Indivisible Upper Yellowstone – Weekly Journal
The Week of Saturday, January 2 through Friday, January 8, 2021 [Vol.2 No.25]
The Week’s Most Notable
This may have been one of the more significant weeks in U.S. history. In fact, Wednesday January 6, may be one of those days for the generations to remember. What happened during the week: The worst coronavirus numbers yet, the sacking of the U.S. Capitol building by a Trump incited mob, the Georgia election of two Democrats that flipped control of the Senate, and the desperate follow-up by both Democrats and Republicans to the problem of what to do with Trump, are dramatic in their own right, but the real significance is how they can potentially play out in the longer-term future of democracy in America.
Peak pandemic is what the epidemiologists are calling it. It’s a confluence of bad public behavior, bad mitigation policy, bad leadership, and the proclivity of the virus to up its game during national holidays. After 10 months of confused messaging, political opportunism, and just being plain sick of the pandemic threat, a large proportion of the American public moved about too much, clumped together too much, ignored masking, and staged a variety of superspreader events. It worked. This week’s more than 4,000 deaths in one day, more than 300,000 new COVID-19 cases in one day, and more than 130,000 hospitalizations broke all records and severely tested the medical capacity of the U.S. And yet this did not dominate the news.
It’s the images that will stick. Most Americans will remember the desecration of the national Capitol building: the mob flowing up the Capitol steps, the flutter of Trump flags, the smashing of windows, the shit on the walls, blood on the floor, and the moronic grin of a guy stealing Pelosi’s podium. Some of it had a grotesque carnival atmosphere, but inside – in the halls of Congress – people died, our elected representatives feared for their lives, and the business of Congress, which happened to be certifying a new president, was brought to a halt for much of the day. The alt-right militias had prepared for months, the guardians of the Capitol were conveniently undermanned, the Trump-GOP and right-wing media provided a stream of Big Lie (Stolen Election) rationale, and the President of the United States deliberately pointed the mob in the direction of the Capitol. It was an event of starkly profound symbolism, an apotheosis of a fool’s insurrection, and quite possibly a watershed in the political fortunes of the American democratic experiment.
Meanwhile, that same day the American democracy elected a black preacher and Jewish filmmaker as the two newest members of the United States Senate; coming from the state of Georgia, an astonishing result on many levels. The senators are Democrats and they tip control of the Senate, which will make it possible for President Biden to have a shot at forming his government and enacting his legislation without the intractable obstructionism of Mitch McConnell. Now it’s up to the Democrats to get enough done that they warrant more votes in the 2022 midterms.

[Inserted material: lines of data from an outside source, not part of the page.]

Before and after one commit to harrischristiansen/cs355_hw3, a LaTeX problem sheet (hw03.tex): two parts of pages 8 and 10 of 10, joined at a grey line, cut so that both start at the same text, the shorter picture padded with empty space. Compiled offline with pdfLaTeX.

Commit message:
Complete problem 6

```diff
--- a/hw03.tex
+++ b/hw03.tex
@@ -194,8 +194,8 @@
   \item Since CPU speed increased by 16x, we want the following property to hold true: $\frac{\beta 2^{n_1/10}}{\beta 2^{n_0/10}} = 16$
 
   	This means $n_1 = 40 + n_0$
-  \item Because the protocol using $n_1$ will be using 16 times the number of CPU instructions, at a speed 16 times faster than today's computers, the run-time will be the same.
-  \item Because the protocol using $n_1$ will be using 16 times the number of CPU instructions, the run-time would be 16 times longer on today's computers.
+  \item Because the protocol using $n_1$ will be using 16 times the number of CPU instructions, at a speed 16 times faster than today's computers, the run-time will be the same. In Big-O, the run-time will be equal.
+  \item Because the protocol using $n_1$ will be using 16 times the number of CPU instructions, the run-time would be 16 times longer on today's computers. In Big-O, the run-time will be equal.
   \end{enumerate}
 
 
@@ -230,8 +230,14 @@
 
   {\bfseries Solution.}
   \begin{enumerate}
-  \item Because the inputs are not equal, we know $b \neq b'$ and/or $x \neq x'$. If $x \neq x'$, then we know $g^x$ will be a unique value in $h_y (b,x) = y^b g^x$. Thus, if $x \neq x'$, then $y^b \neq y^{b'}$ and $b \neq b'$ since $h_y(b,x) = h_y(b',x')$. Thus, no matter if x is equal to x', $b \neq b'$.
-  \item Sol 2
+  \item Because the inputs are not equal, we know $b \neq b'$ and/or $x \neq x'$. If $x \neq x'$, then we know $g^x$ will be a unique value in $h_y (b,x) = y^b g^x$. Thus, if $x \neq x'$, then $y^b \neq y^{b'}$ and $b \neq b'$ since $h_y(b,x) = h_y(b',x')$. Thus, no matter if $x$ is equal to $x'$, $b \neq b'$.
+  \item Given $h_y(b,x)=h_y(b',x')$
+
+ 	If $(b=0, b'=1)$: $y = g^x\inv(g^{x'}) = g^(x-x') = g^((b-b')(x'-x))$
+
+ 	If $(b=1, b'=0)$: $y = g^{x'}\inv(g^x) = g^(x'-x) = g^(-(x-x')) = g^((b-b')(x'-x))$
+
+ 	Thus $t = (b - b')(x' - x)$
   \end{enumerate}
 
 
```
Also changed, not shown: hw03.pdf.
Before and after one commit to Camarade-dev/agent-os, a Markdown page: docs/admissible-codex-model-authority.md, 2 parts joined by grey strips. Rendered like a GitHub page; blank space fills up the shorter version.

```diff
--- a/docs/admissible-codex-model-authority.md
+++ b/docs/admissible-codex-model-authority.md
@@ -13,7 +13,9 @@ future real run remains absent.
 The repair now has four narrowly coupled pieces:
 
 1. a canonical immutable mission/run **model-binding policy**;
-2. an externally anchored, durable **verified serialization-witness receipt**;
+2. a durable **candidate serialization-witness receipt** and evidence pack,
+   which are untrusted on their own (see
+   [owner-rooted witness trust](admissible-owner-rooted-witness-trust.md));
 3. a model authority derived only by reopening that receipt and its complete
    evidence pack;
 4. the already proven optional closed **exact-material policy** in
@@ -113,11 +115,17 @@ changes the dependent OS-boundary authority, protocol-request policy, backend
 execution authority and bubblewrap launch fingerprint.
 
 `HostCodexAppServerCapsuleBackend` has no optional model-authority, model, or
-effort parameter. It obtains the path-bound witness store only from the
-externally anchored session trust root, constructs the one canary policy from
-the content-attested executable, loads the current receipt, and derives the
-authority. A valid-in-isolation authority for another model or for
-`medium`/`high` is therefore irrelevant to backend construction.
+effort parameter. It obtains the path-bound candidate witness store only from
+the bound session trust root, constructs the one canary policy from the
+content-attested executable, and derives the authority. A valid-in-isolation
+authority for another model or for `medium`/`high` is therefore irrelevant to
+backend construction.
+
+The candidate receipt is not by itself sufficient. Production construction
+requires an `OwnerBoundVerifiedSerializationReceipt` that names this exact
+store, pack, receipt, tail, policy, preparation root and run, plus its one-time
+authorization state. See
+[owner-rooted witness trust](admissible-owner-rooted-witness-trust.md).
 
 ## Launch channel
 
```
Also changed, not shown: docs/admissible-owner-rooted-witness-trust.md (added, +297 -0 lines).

At the moment, the GOP finds itself wedded to Trump and the Big Lie. Yet there are those in the GOP who appear to be considering divorce, a split from Trump; there are those who continue to support the Big Lie of a stolen election and refuse to grant legitimacy to Biden’s win and there are those who admit Biden’s win and wish to move on. It was thought the debacle at the Capitol would quash support for the Big Lie, but that same night more than 130 Republicans continued their fictional narrative and voted against Biden’s certification. The Big Lie continues to be the top-level motivation for right-wing militias and Republican opposition. Until the Big Lie and the corresponding legally illegitimate claims of having “evidence” for a rigged election are addressed, the right-wing media, Trump’s base, and ultraconservative politicians (much of the GOP) will continue to use it to justify their actions – including the assault on the U.S. Capitol.
Saturday, January 2
[Coronavirus] U.S. Coronavirus Totals: Cases: 20,977,465; Deaths: 358,738
[Election – 2020] Josh Hawley (R-MO) and Ted Cruz (R-TX) Become Headliners for Election Certification Opposition – Joined by 11 other senators and 132 House Republicans, these are the folks who plan on using the Wednesday certification process to further the Big Lie. Their performance for the Trump-GOP base is intended to reinforce the right-wing media propaganda effort to solidify long-term opposition to Biden.
[Election – 2020] Trump Uses Phone Call for Georgia Election Extortion – In an ongoing series of calls and public moves, Trump continued to put pressure on Georgia’s Republican Secretary of State Brad Raffensperger to “find 11,780 ballots.” This is the margin by which Trump lost Georgia. In this case, the phone call was recorded and witnessed by others in the office, which makes it potentially evidence for illegal election tampering. Raffensperger released the recording after Trump went public with his criticism of the Secretary of State.